Here's a Winston Churchill quote used in the movie that makes you think: "The era of procrastination, of half-measures, of soothing and baffling expedients, of delays, is coming to a close. In its place, we are entering a period of consequence."

This all fits in with news Friday about a global warming report released by the Intergovernmental Panel on Climate Change, which confirms the scientific consensus that the emission of carbon dioxide and other greenhouse gases is having significant and on the whole negative effects by causing global temperatures and sea levels to rise. Seems the dissent is weaking on all this and scientific evidence continues growing. Judge Richard Posner of the 7th Circuit writes about it in his blog.

Makes you think. Ignoring the political undertones of this film, and whether you believe Gore or not, it helps you clearly see that we (humans) are both the villians and victims in this story, that global warming appears to be real, and we can at least try to do something about it.

Warming up (only in the mind)

We barricaded ourselves inside this weekend because of the frigid cold outdoors. Big question: What's with the cold weather?? We spent Saturday listening to the noisy winds battering the side of the house, and even a quick morning walk outside for the paper led to unusual shivering that led to staying inside. Weather.com says it's 6 degrees outside, but feels like -7 here on the southside of Indy. Of course, back in the Michigan hometown it's 3 and feels like 13 below... (Sorry, mom and dad!) And reports are that Monday is going to be the coldest, not even reaching 10 during the warmest part of the day. That's nuts. Reminds me of one of those crazy sci-fi movies about a new ice age (another great way to pass Sunday time when these are on...). Not too fond of this "massive polar vortex" and Arctic cold blast coming down from neighboring Canooks. Is this a record here? Maybe not. But coldest we've seen in the three years since coming to the Hoosier state. At least we don't have much of any snow.

Of course, then there's Florida..... Bad tornadoes. Prayers go out to everyone there who's been hit by that devastating storm. We should feel lucky here - as it could always be worse....

Bonuses have been massive sleep-catchup and classic movie-watching of The Breakfast Club, Groundhog Day and Fast Times. ("Show Dick some respect!") So now, thanks to my sleep-filled day I'm able to last longer into the night-time hours to write, enjoy movies, sip some tea, and play with the crazy cat.

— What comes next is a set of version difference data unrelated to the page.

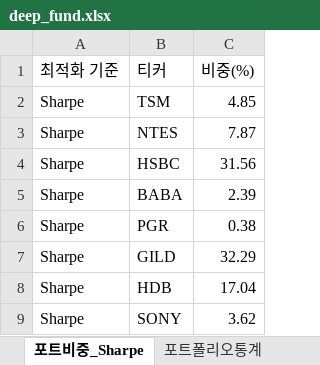
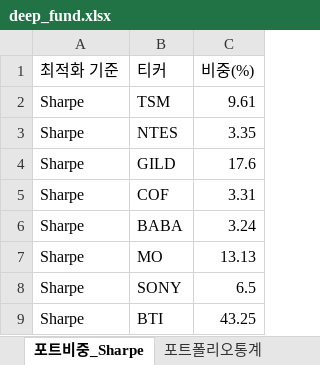
Before and after one commit to aravaca/DeepFund, an Excel workbook: deep_fund.xlsx, sheet 포트비중_Sharpe, drawn as a sheet; values as stored, in another font and other column widths than the file's, no borders; table styles not drawn; removed rows and columns are numbered as before the commit, all else as after; the diff names each change by its address in the sheet, - before the commit and + after, or states it on an @@ line.

```diff
--- a/deep_fund.xlsx (sheet 포트비중_Sharpe)
+++ b/deep_fund.xlsx (sheet 포트비중_Sharpe)
-C2 (비중(%)): 4.85
+C2 (비중(%)): 9.61
-C3 (비중(%)): 7.87
+C3 (비중(%)): 3.35
-row 4: Sharpe | HSBC | 31.56
-row 5: Sharpe | BABA | 2.39
-row 6: Sharpe | PGR | 0.38
-C4 (비중(%)): 32.29
+C4 (비중(%)): 17.6
-row 8: Sharpe | HDB | 17.04
+row 5: Sharpe | COF | 3.31
+row 6: Sharpe | BABA | 3.24
+row 7: Sharpe | MO | 13.13
-C8 (비중(%)): 3.62
+C8 (비중(%)): 6.5
+row 9: Sharpe | BTI | 43.25
```
Also changed, not shown: sheet 종목분석, sheet 종목뉴스, sheet 경쟁우위분석, sheet 포트비중_Variance, sheet 포트폴리오통계, sheet 포트비중_Sortino, 1 other file.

Sunday is, of course, reserved for newspaper reading and Super Bowl preparation and watching, and of course victory that is no doubt headed to Indianapolis. The game will likely warm everyone up, victory or not. So, Go Colts! - (if for no other reason than to encourage the ensuing warmth that will envelop the city following a win!)

Saturday, February 3, 2007

Favorites and not so much

Favorites for the week's end:

- The 1-2:30 a.m. Roast of William Shatner on Comedy Central. Good stuff, though completely unedited language.

- Two plead not guilty to Boston hoax charges.

From fellow blogger Wonkette in D.C.:
The harmless cartoon Lite Brite thingies might just be harmless cartoon Lite Brite thingies, but the prosecutor still has to be very tough and extra-crazy in such a terroristic situation: “Assistant Attorney General John Grossman called the light boards ‘bomblike’ devices and said that if they had been explosive they could have damaged infrastructure and transportation in the city.”
Yes, and if prosecutors were actually barrels of shit wrapped in dynamite, courthouses around the country could be severely damaged and extremely unhygienic.

NFL bans churches from holding Super Bowl parties, and the shameless lawyers are sending cease and desist letters. Warning: no watching on TVs bigger than 55 inches. This should be a fun PR nightmare for this greedy league.

Star headline from Friday: "Judge: Couple qualifies for stupidity defense." Check it out.

Spring is near, the good little groundhog says. (Clap, cheer!) We love you, Phil. And in honor, Groundhog Day the movie was on at least twice on different stations - classic. Bye bye Old Man Winter!